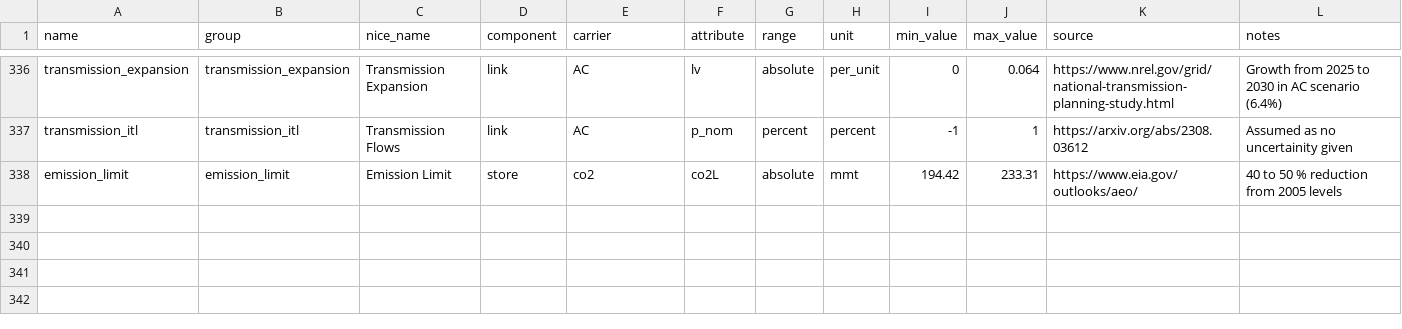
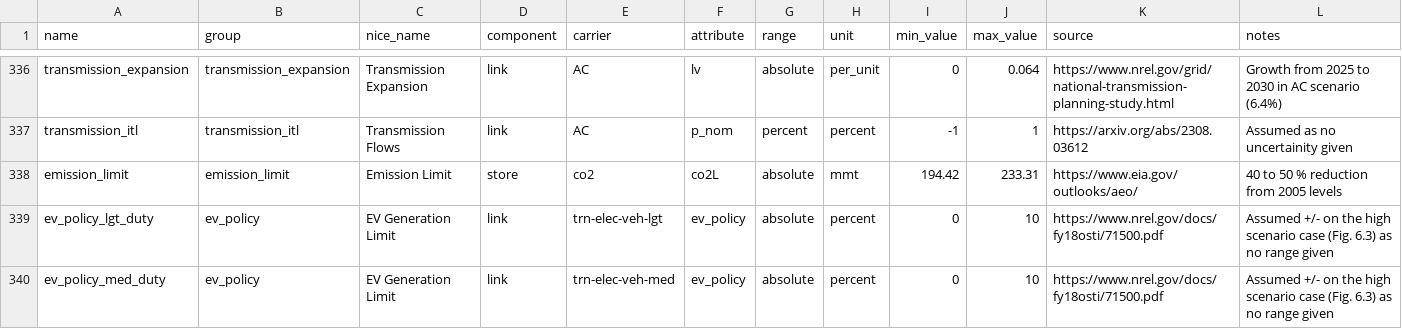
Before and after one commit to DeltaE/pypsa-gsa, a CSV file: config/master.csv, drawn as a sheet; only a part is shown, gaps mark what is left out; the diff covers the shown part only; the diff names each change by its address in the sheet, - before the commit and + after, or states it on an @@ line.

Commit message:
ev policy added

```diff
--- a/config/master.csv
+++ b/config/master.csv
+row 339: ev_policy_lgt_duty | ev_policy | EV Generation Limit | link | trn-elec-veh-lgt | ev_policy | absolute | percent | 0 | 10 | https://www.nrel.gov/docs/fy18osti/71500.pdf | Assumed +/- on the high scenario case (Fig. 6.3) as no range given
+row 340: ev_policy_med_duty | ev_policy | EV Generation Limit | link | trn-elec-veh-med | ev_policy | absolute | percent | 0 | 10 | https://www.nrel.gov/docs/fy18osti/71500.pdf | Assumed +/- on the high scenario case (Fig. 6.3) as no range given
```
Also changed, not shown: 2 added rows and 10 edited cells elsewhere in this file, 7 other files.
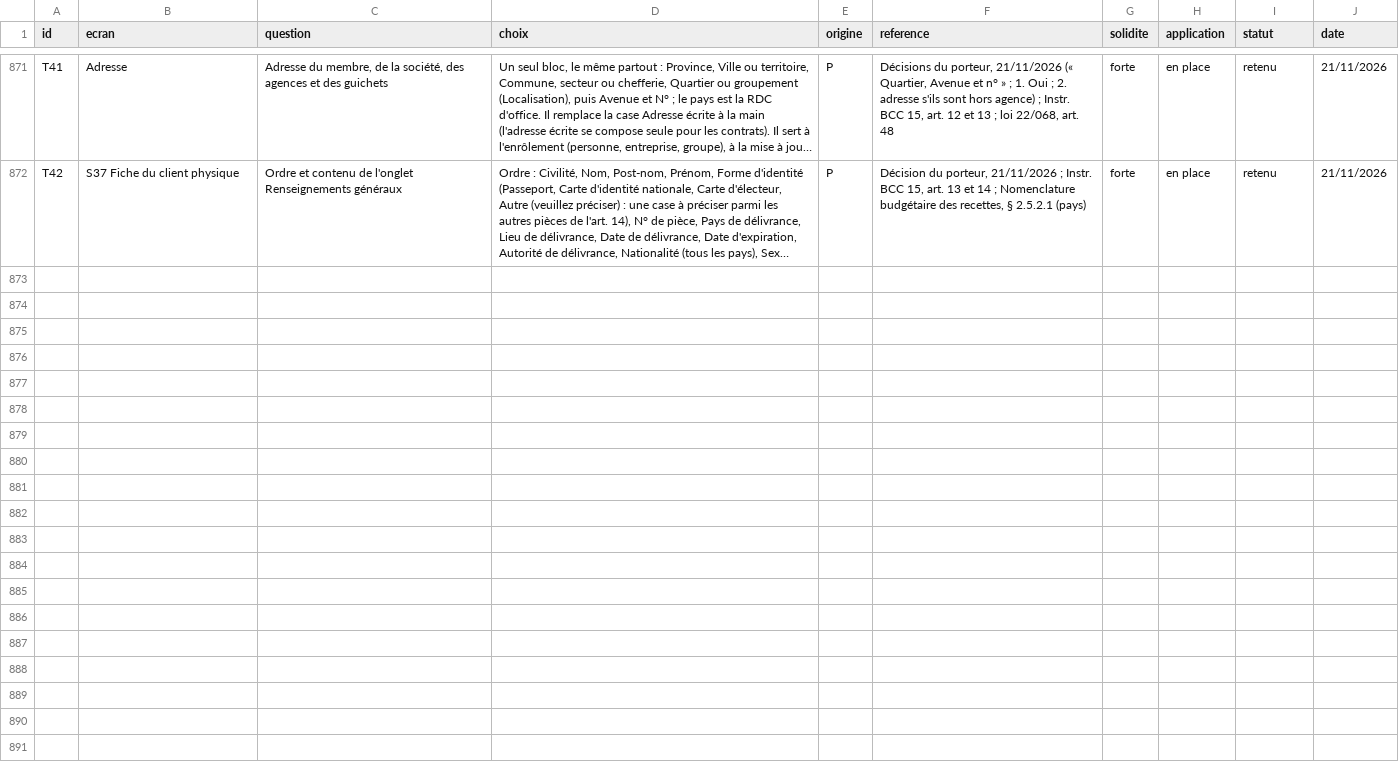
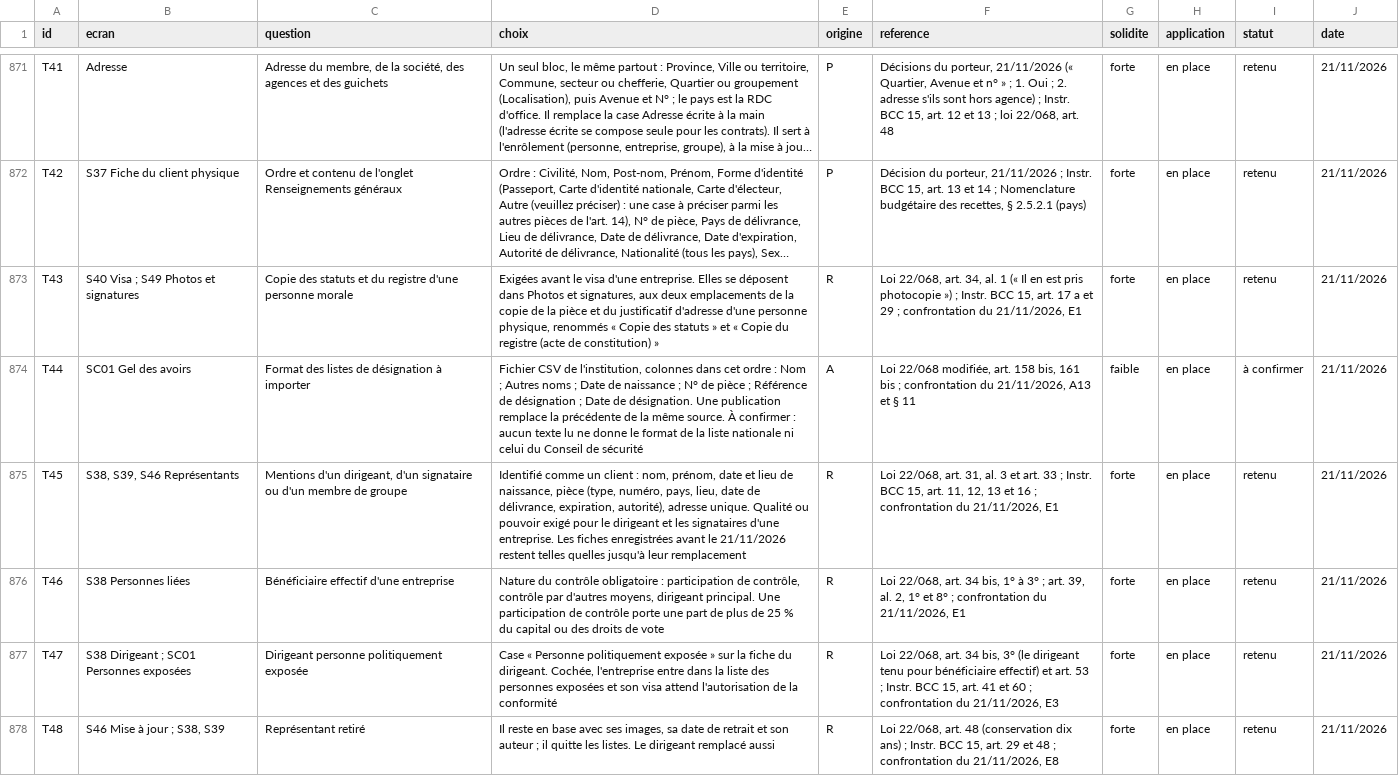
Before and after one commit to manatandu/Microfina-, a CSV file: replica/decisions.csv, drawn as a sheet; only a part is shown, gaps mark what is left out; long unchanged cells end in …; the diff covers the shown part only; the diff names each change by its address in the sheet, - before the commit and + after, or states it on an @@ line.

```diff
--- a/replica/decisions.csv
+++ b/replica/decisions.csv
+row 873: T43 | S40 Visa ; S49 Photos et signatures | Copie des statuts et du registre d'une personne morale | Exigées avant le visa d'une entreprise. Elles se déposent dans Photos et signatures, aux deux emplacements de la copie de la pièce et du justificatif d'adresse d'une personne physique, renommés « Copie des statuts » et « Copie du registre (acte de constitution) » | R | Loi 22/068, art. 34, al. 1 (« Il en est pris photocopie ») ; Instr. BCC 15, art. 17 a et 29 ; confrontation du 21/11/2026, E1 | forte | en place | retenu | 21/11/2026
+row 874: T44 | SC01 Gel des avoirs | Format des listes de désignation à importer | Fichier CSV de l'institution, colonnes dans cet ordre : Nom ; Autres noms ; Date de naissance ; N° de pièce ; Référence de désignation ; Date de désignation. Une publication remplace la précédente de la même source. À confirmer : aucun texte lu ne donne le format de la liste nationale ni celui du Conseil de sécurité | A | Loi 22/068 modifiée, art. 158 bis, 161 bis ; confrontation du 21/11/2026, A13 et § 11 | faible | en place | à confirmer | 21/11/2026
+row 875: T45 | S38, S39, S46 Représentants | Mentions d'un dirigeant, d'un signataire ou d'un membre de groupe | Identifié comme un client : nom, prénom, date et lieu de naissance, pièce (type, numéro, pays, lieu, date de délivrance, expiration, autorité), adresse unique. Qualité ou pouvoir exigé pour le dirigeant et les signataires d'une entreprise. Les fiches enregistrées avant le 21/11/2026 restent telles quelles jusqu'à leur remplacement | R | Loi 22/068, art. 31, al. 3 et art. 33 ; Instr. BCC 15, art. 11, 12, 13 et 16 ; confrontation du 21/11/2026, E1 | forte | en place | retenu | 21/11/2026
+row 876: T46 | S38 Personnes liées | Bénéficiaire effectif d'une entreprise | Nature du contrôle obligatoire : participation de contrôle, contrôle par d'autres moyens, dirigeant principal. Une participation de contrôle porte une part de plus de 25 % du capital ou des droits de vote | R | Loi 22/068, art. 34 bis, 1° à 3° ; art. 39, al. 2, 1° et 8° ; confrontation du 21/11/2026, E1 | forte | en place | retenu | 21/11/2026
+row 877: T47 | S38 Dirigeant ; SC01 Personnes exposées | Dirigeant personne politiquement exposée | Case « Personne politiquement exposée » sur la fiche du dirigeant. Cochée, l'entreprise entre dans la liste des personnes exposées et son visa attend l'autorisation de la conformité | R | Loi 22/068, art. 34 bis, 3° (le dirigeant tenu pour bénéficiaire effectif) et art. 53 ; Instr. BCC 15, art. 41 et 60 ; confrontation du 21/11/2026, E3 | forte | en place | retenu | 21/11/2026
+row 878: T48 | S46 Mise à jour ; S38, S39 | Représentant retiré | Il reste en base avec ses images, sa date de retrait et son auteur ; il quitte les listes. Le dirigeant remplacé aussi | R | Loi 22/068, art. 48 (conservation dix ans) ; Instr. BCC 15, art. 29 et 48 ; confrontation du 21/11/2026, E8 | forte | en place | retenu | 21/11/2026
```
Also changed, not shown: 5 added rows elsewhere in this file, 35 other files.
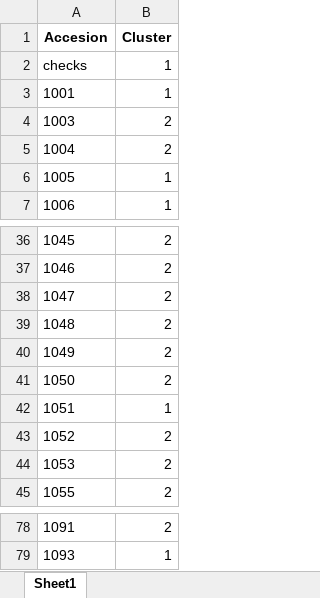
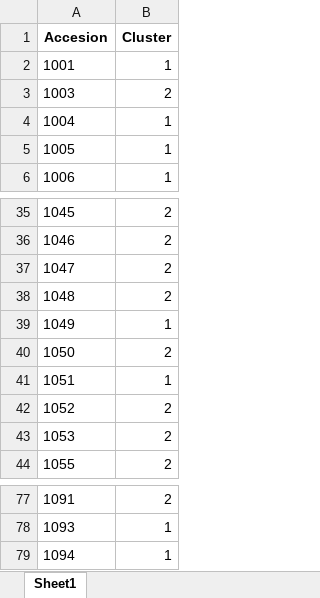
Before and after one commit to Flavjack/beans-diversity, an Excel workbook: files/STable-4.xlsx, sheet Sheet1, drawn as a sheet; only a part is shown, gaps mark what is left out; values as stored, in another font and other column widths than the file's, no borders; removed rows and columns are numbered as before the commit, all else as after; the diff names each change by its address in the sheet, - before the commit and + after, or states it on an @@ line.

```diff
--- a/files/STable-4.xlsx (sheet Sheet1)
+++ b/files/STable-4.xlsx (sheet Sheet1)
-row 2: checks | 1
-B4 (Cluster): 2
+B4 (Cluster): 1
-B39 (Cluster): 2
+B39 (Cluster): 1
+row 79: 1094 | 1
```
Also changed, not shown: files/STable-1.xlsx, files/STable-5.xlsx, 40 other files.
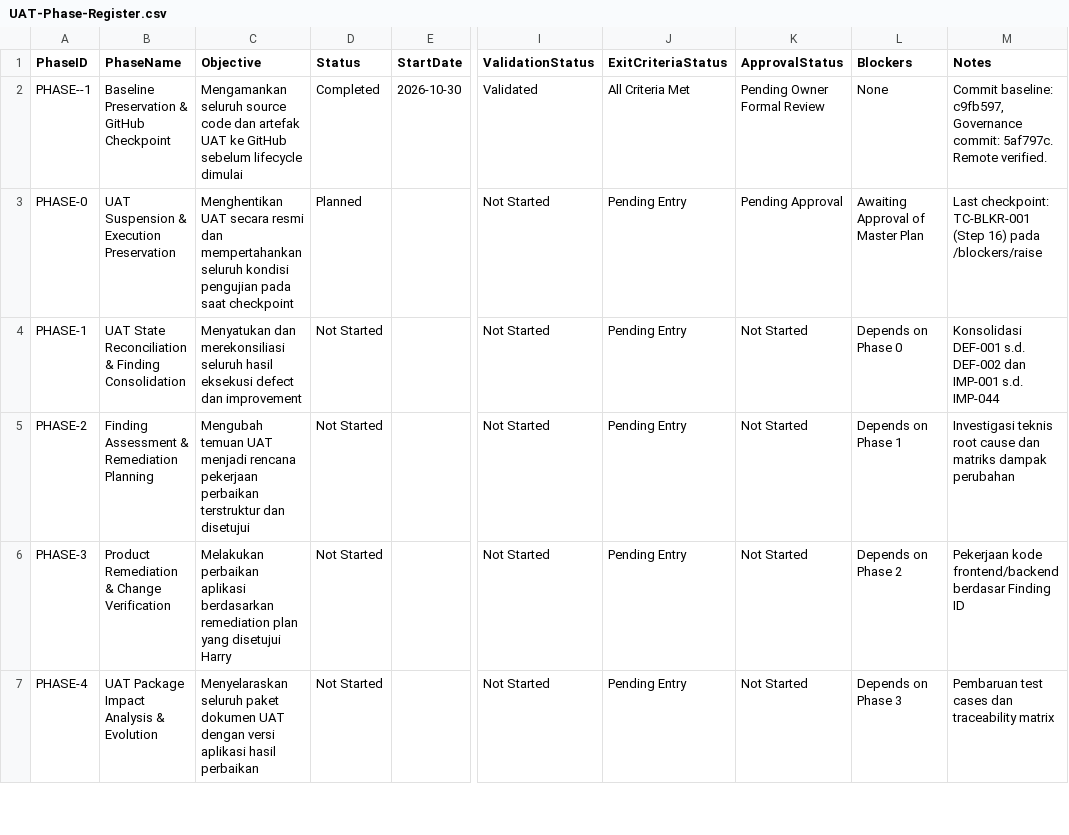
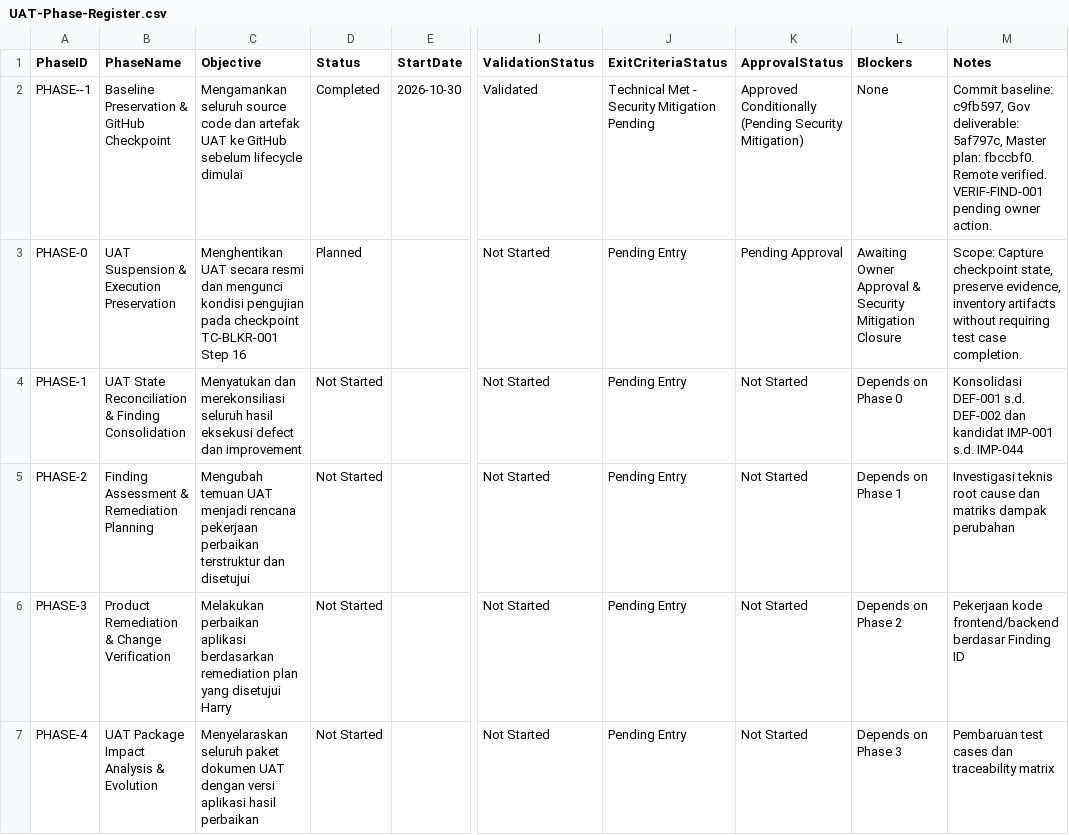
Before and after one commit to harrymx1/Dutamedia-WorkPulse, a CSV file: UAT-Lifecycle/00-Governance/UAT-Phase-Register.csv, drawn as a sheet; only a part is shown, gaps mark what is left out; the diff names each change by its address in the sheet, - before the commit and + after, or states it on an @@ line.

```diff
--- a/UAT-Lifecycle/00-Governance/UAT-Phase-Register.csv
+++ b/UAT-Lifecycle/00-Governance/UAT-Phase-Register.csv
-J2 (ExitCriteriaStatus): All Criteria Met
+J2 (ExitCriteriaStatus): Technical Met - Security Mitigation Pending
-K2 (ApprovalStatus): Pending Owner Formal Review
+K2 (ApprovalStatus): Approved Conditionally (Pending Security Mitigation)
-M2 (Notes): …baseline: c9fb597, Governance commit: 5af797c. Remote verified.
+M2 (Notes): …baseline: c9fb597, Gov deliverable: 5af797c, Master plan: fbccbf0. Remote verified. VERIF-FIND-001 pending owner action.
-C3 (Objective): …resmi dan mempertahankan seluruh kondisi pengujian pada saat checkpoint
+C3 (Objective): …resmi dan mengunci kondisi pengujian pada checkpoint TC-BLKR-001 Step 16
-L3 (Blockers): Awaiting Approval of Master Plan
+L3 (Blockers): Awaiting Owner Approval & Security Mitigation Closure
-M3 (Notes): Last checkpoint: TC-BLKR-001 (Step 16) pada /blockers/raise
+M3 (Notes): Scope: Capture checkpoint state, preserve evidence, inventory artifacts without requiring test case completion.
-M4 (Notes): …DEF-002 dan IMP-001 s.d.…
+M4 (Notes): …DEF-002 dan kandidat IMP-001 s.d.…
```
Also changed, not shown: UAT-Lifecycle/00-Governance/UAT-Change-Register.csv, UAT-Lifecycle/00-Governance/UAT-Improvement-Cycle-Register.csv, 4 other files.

──────────

__Work to be completed__
The lines to return are those holding the string "files" anywhere in the listing above.

__Response for this exercise__
Also changed, not shown: 2 added rows and 10 edited cells elsewhere in this file, 7 other files.
Also changed, not shown: 5 added rows elsewhere in this file, 35 other files.
Before and after one commit to Flavjack/beans-diversity, an Excel workbook: files/STable-4.xlsx, sheet Sheet1, drawn as a sheet; only a part is shown, gaps mark what is left out; values as stored, in another font and other column widths than the file's, no borders; removed rows and columns are numbered as before the commit, all else as after; the diff names each change by its address in the sheet, - before the commit and + after, or states it on an @@ line.
--- a/files/STable-4.xlsx (sheet Sheet1)
+++ b/files/STable-4.xlsx (sheet Sheet1)
Also changed, not shown: files/STable-1.xlsx, files/STable-5.xlsx, 40 other files.
Also changed, not shown: UAT-Lifecycle/00-Governance/UAT-Change-Register.csv, UAT-Lifecycle/00-Governance/UAT-Improvement-Cycle-Register.csv, 4 other files.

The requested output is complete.